unquestioned, San Jose's Chris Wondolowski always seems to be popping up in a different spot.
His guile, range and mobility are primary reasons for his success, but he’s also played multiple positions for the Earthquakes: either of the two forward spots with a partner, alone up top, or in midfield.
SA's Top 10 Forwards
1. Chris Wondolowski (San Jose)
2. Thierry Henry (New York)
3. Fredy Montero (Seattle)
4. Camilo (Vancouver)
5. Juan Pablo Angel (Chivas USA)
6. Fabian Espindola (Real Salt Lake)
7. Kei Kamara (Sporting KC)
8. Omar Bravo (Sporting KC)
9. Marvin Chavez (FC Dallas)
10. Emilio Renteria (Columbus)
For the 2011 edition of these rankings, Wondo’s been classified as a forward, who plays underneath a partner – such as Steven Lenhart or Scott Sealy – if he’s not deployed up front by himself. He tallied 16 goals and tied for the league lead with Dwayne De Rosario of D.C. United one season after winning the 2010 Golden Boot with 18 goals. (DeRo is listed among the attacking midfielders in this year’s rankings.)
Thierry Henry occasionally led the line by himself but more often had either Luke Rodgers (included in the striker rankings) or Juan Agudelo as his partner. During the season he had a few uncomplimentary things to say about MLS officials or other aspects of playing in MLS, but still he tallied 14 goals, logged four assists, and left opponents agog at the precision and poise of his prowess in the penalty area. A few of his best passes were squandered.
The lack of a consistent partner plagued Fredy Montero during portions of the season and his solid numbers of 12 goals and nine assists indicated a sharper if not relentless focus on his duties.
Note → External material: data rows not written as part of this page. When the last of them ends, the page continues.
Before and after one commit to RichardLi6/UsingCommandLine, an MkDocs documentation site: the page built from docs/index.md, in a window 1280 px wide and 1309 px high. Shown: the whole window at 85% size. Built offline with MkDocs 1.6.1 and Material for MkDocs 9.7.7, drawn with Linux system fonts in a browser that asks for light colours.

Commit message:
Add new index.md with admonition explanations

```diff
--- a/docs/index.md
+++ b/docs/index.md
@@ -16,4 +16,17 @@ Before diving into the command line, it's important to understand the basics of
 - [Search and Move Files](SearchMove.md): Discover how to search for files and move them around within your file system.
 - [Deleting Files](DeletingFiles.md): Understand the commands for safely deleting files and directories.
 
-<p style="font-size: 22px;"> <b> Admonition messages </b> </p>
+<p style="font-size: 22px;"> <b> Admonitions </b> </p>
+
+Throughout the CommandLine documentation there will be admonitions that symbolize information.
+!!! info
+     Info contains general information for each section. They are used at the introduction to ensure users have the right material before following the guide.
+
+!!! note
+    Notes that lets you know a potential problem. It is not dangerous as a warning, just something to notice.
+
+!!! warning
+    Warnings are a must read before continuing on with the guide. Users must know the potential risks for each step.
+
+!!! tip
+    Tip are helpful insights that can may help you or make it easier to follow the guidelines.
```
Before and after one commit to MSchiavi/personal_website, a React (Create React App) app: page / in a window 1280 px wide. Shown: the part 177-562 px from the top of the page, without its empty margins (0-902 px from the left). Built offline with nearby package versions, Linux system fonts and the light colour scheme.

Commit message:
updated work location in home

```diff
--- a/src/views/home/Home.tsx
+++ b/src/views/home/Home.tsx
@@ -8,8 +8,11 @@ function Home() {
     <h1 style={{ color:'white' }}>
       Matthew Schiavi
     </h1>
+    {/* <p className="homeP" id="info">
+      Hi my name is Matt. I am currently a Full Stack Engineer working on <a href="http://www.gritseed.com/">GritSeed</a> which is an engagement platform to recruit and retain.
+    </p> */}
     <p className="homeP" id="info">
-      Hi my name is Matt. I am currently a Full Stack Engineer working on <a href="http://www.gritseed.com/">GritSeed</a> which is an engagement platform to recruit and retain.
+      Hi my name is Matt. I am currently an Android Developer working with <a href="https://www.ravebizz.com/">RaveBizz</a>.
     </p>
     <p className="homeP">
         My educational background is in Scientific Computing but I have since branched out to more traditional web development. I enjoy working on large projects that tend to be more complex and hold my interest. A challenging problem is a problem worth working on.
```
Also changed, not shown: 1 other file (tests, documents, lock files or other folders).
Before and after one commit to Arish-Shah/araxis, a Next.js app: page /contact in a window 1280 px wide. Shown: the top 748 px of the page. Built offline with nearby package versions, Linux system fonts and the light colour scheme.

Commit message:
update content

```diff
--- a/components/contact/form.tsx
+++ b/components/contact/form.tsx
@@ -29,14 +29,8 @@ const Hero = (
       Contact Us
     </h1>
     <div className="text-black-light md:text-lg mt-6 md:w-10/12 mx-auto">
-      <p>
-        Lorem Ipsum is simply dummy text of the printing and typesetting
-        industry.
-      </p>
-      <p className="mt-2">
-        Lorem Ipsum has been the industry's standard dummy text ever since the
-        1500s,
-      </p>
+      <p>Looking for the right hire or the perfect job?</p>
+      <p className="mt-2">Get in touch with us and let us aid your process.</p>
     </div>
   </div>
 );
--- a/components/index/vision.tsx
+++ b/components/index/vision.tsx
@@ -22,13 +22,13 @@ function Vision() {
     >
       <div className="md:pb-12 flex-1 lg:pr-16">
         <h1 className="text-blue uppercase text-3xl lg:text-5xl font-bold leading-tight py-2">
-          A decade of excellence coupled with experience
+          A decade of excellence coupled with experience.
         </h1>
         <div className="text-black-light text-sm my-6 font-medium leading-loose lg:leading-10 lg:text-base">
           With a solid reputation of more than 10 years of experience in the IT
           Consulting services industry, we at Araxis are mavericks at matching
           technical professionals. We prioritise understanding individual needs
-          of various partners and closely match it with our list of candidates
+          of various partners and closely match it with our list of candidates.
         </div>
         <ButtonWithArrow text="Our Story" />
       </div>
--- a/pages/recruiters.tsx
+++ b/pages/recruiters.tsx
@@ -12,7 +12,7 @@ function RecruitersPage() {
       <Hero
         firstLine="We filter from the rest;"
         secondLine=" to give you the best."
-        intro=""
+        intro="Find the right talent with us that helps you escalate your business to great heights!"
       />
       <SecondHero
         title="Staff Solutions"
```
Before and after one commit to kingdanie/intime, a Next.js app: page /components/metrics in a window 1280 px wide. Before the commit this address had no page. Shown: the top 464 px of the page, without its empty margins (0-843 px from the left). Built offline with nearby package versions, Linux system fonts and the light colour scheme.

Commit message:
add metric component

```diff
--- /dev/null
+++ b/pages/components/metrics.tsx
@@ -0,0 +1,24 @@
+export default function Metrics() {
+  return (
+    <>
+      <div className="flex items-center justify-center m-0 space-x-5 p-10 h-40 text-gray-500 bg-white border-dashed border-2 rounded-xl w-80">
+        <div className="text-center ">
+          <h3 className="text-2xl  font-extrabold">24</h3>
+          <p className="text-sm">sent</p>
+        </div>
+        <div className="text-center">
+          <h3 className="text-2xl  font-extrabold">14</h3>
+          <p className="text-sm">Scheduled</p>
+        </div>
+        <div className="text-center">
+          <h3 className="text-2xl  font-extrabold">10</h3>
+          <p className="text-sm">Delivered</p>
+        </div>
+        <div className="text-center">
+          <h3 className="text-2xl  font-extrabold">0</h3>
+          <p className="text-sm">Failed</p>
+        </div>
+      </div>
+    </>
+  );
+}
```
Camilo’s slick work in the attacking third (12 goals, 3 assists) proved one of bright spots in a rough debut campaign for Vancouver. Angel struggled mightily for the Galaxy, which rolled to the title after sending him down the Home Depot Center corridors to Chivas USA, but seven goals in nine post-trade matches burnished his reputation.
Espindola’s hot-cold persona must be as maddening to RSL head coach Jason Kreis as his stats (10 goals, 3 assists) are rewarding. But he’s a handful. Kamara often played the right wing in SKC’s 4-3-3 and his aggressive yet heady play produced nine goals. His teammate on the left, Omar Bravo, relied more on skill and savvy while matching that goal total.
Nobody on FCD’s roster, and probably in the entire league, could hope to replace an injured David Ferreira, yet Chavez unleashed his own blend of quickness and smarts to score six goals and set up four on a team that lacked a true finisher. Renteria played only 18 games (14 starts) yet finished second on the Crew with eight goals.